If you still need proof that wines don’t have to have high scores to be interesting, here’s one. I tasted this as part of my extensive tastings of hundreds of 2004 southern Rhônes, red and white, on which I will report in full next month. Compared to many of the other wines this Cuvée Julienne didn’t score too highly. I gave it 15 out of 20 and suggest that it is drunk before the end of 2007 whereas some other wines are clearly majestic, stately ferments that will repay keeping for a decade or two.
But I thoroughly recommend this wine because a) it is a good drink and b) it is currently being sold by some branches of Asda in the UK for just £5.98 a bottle.

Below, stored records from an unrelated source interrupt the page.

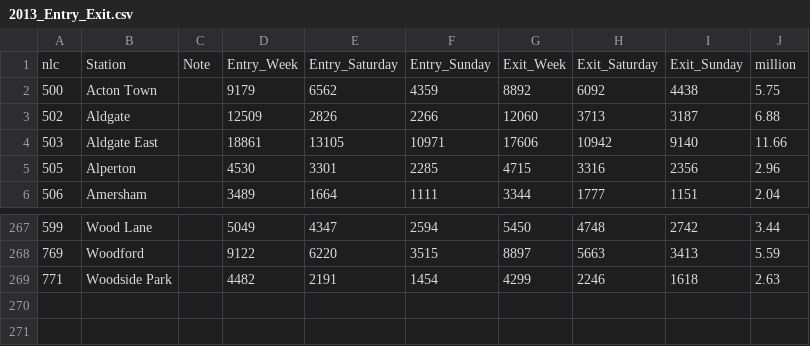
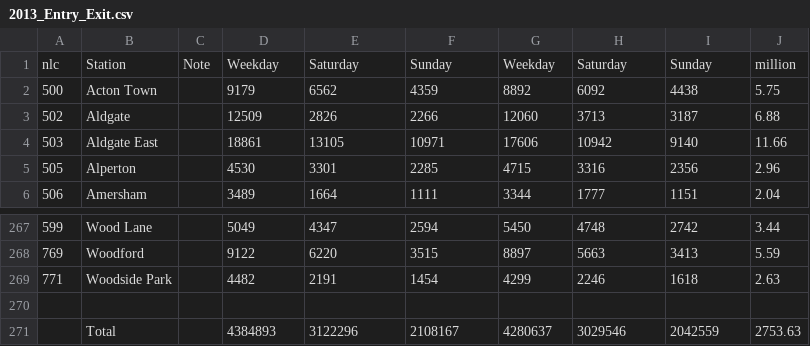
Before and after one commit to GuitarPro6/5630Project, a CSV file: tubedata/counts/2013_Entry_Exit.csv, drawn as a sheet; only a part is shown, gaps mark what is left out.

```diff
--- a/tubedata/counts/2013_Entry_Exit.csv
+++ b/tubedata/counts/2013_Entry_Exit.csv
@@ -1,2 +1,2 @@
-nlc,Station,Note,Entry_Week,Entry_Saturday,Entry_Sunday,Exit_Week,Exit_Saturday,Exit_Sunday,million,
+nlc,Station,Note,Weekday,Saturday,Sunday,Weekday,Saturday,Sunday,million,
 500,Acton Town, ,9179,6562,4359,8892,6092,4438,5.75,
@@ -269 +269,3 @@ nlc,Station,Note,Entry_Week,Entry_Saturday,Entry_Sunday,Exit_Week,Exit_Saturday,
 771,Woodside Park                      , ,4482,2191,1454,4299,2246,1618,2.63,
+ ,
+,Total,,4384893,3122296,2108167,4280637,3029546,2042559,2753.63,
```
Also changed, not shown: tubedata/counts/2007_Entry_Exit.csv, tubedata/counts/2010_Entry_Exit.csv, 16 other files.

It is certainly well worth that. (Apologies for those living outside Britain, but I have not for some time pandered specifically to British visitors to this site, who represent the biggest share, over 30 per cent, of you all. Stocks are disappearing fast so you need to track it down immediately.
Cuvée Julienne is very light ruby with a sweet, warm, comforting nose and very sweet palate entry. It’s already round and supple but with no shortage of spicy southern Rhône dusty notes with some fine tannins left. Certainly a bargain!
Here’s what Anthony Lacey of Mistral Wines, its UK importer, has to say about it:
As you know, worldwide demand for Châteauneuf began to outstrip supply (maximum annual production 113,000 hectolitres) in 1998 and prices rose in every vintage up until the 2001 and even for good wines in the 2002. Of course, as prices went up, so the growth in sales slowed and total demand starting to decrease about two years ago. Notably, when the French supermarket price for straight Châteauneuf went over 10 euros a bottle, demand in France almost ground to a halt!
As demand reduced, so the bulk price of Châteauneuf eased and then started to go down in the 2003 and 2004 vintages and we can now see that the low point was reached in May of this year, precisely at the moment that Asda committed to a very large quantity with Caves des Papes in Châteauneuf-du-Pape (using the sousmarque Leon Perdigal) without questioning other suppliers in the area for fear of disturbing the market and possibly informing the competition of their intentions. They are to be congratulated on getting their timing exactly right and having made such a large strategic decision, which will do their customers a real favour right through to Christmas.
If any of their competitors now wish to match this price, it can only be at the expense of losing money, as the market is now 10 to 15 per cent higher than in May/June.
Go profit from this bit of marketeering – a nice change from profiteering.